fit into this class. In future these
services will consequently also be provided under
different license models. At present, there are
service providers, e.g. Postini, Inc.
, utilizing
Google Apps API directly in their customers’
infrastructure. Contextualizing data services like
verifying postal codes or ordering numbers from
third party services is a promising next step into
flexible web service integration.
Figure 1: The Mash-Tree shows qualities of Web 2.0
Coordination and Communication
Having started with web-based e-mail services at the
beginning of the Internet era, most e-mail providers
now supply complex communication and
collaboration possibilities. As an example, the
Google service suite, i.e. Google Calendar together
with GMail enhanced by Google Talk as well as the
integration of instant messaging features into Yahoo!
Mail provide an open API-based access. Unlike
complex e-mail infrastructures like Microsoft

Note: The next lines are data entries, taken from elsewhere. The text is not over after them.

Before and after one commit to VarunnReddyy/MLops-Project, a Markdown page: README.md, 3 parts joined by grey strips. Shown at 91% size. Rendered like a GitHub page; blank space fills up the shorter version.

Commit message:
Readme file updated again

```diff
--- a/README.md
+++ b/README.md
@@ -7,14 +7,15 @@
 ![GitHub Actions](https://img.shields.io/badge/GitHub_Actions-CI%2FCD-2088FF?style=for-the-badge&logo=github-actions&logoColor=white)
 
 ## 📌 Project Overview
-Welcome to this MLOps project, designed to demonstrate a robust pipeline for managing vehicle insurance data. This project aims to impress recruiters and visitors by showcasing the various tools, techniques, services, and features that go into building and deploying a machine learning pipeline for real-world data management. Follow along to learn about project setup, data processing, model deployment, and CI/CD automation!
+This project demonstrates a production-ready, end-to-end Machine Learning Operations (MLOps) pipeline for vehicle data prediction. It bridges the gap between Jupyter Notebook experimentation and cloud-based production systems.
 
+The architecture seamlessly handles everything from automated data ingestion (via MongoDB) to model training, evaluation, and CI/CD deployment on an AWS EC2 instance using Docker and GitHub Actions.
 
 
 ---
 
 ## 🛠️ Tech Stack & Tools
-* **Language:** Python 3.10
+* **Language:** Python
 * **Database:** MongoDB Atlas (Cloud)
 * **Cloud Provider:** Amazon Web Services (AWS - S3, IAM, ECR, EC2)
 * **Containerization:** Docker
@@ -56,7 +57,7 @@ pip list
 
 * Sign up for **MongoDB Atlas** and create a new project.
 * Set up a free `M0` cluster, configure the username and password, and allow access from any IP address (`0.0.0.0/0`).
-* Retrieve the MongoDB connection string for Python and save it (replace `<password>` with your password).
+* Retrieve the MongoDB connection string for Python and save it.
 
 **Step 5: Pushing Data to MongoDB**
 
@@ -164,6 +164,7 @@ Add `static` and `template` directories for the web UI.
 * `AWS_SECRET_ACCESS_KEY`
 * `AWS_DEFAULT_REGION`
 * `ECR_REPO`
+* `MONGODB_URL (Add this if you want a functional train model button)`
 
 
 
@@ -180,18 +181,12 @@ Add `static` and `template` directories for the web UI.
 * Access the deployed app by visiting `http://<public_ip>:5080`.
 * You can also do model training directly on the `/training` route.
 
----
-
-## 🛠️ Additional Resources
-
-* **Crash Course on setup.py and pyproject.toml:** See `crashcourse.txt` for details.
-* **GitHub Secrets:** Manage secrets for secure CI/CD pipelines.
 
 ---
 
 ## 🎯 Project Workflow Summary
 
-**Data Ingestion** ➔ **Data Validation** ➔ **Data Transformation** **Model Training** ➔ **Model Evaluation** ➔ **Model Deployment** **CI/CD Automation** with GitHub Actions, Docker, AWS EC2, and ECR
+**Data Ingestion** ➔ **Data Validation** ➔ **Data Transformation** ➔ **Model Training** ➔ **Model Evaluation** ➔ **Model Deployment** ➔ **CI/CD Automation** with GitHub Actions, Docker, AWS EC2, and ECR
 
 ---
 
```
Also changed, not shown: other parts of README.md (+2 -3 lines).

Exchange, lightweight web-based collaboration
services (like Zimbra
) are approaching flexible
service interoperability. Typically, they utilize tags
for personal e-mail content structuring. Zimbra’s
special features are its encapsulated modules
(Zimlets) for integrating APIs provided by distinct
client applications.
Communities are playing a decisive role in the
success of the development of Web 2.0 services, as
most of them exhibit a strong network effect and
may even depend on reaching a critical mass
(Hendler & Golbeck, 2007). People with similar
interests and/or common activities use social
networking services such as MySpace
, or even more specialized community
Table 1 depicts services selected from each
classification category.
Table 1: Service Classification Overview.
Content Creation Blogger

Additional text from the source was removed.